I just read a very well written and thought provoking piece by a fellow blogger entitled 'The mysterious Avoidance of Philosophy in American Schools,' and it got me thinking.
The writer in the blog in question read Alan Watts for the first time when she was 18 and as a result saw the world differently.
The awakening she experienced with Mr Watts was akin to myself, when I first read 'The Tibet Book of Living and Dying.'
I too started to look at things in a different light and question what I had always perceived to be real - all there is. The whole business was indeed an eye opener, and something that required further investigation.
Being educated in the West only teaches the existence of duality, and it's unwavering commitment to rational thought. We are only here on this tiny planet for a infinitesimal period of time, thus to say one understands 'life' as we know it; is to show an arrogance that I can't comprehend.
For when when one looks at a great piece of art or stands on top of a mountain and gets that feeling that there is more to all of this than form, that we are connected and interconnected to the greater scheme of things; the duality that we once held close to our hearts fades away into nothingness.
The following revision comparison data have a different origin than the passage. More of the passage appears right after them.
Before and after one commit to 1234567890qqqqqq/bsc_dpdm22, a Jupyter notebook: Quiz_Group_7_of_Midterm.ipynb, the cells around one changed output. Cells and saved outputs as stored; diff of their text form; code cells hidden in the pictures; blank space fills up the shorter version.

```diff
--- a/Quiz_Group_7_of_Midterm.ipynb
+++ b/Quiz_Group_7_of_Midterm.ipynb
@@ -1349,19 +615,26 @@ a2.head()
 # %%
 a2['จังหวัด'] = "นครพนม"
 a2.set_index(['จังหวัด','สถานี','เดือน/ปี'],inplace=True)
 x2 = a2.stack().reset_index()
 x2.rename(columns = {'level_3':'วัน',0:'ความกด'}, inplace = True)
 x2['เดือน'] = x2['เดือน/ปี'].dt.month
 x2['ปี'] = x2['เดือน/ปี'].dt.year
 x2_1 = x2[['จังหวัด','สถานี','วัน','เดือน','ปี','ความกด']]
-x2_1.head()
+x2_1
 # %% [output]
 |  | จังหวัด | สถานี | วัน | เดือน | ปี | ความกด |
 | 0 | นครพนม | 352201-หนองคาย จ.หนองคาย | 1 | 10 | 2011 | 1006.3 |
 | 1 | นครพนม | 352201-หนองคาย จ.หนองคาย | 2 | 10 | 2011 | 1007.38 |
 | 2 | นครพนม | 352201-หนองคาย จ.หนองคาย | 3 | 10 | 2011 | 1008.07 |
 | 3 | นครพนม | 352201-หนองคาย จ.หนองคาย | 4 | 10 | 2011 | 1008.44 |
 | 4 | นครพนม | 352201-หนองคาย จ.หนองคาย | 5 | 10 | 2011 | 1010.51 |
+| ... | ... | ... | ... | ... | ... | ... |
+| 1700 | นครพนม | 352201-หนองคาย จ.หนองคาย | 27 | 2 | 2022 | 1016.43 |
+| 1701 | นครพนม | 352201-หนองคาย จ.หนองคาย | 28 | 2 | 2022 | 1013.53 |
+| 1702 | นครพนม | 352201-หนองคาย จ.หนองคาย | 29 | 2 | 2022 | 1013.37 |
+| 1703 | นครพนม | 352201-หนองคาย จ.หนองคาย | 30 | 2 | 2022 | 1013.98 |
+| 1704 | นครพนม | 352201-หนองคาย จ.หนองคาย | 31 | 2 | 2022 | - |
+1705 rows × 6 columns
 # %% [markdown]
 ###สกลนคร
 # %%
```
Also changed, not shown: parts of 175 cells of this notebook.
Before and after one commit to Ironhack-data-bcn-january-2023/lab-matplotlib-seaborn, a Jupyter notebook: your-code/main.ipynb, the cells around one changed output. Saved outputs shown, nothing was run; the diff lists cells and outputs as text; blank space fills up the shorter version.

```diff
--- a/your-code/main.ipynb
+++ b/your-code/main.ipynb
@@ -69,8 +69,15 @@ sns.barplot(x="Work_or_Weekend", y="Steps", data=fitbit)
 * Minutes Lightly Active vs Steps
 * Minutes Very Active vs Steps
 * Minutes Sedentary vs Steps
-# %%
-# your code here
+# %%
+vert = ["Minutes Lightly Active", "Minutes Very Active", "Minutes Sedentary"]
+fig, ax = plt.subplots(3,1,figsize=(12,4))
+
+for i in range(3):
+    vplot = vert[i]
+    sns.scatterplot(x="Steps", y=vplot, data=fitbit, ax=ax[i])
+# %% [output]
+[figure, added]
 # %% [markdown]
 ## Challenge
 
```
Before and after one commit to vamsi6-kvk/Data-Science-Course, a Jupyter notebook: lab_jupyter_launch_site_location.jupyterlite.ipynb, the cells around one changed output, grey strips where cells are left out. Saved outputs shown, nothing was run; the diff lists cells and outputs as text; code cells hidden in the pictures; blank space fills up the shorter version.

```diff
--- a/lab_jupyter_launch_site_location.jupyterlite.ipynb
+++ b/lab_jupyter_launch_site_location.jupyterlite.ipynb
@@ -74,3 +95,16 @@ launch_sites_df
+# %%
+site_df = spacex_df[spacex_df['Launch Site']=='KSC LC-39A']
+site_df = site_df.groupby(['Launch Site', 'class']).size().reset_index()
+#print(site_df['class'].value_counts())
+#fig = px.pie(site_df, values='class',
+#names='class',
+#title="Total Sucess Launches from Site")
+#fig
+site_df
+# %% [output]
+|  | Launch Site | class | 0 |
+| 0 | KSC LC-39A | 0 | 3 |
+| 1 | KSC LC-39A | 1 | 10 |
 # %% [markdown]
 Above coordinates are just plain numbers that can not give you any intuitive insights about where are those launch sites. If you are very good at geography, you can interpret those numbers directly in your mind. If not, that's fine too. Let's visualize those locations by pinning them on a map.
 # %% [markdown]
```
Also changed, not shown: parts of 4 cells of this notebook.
Essentially though, this only happens for a short period of time, then the 'thinker' and the 'doer' come back into play, and the separation from the nature of reality steamrollers on with it's desires, expectations and frustrations.
It really would be proper if the education system in the West made provision for the teaching of some basic Eastern philosophy, as it would give many people a chance to see life in a way that they had never imagined.
There is more to life that rationality and definite conclusions.
I think everyone deserves that chance to see themselves without the shackles of a pronoun and battle with the idea that the mind itself creates our reality, nothing else.
'I think therefore I am not,' as the dictum so imperiously states.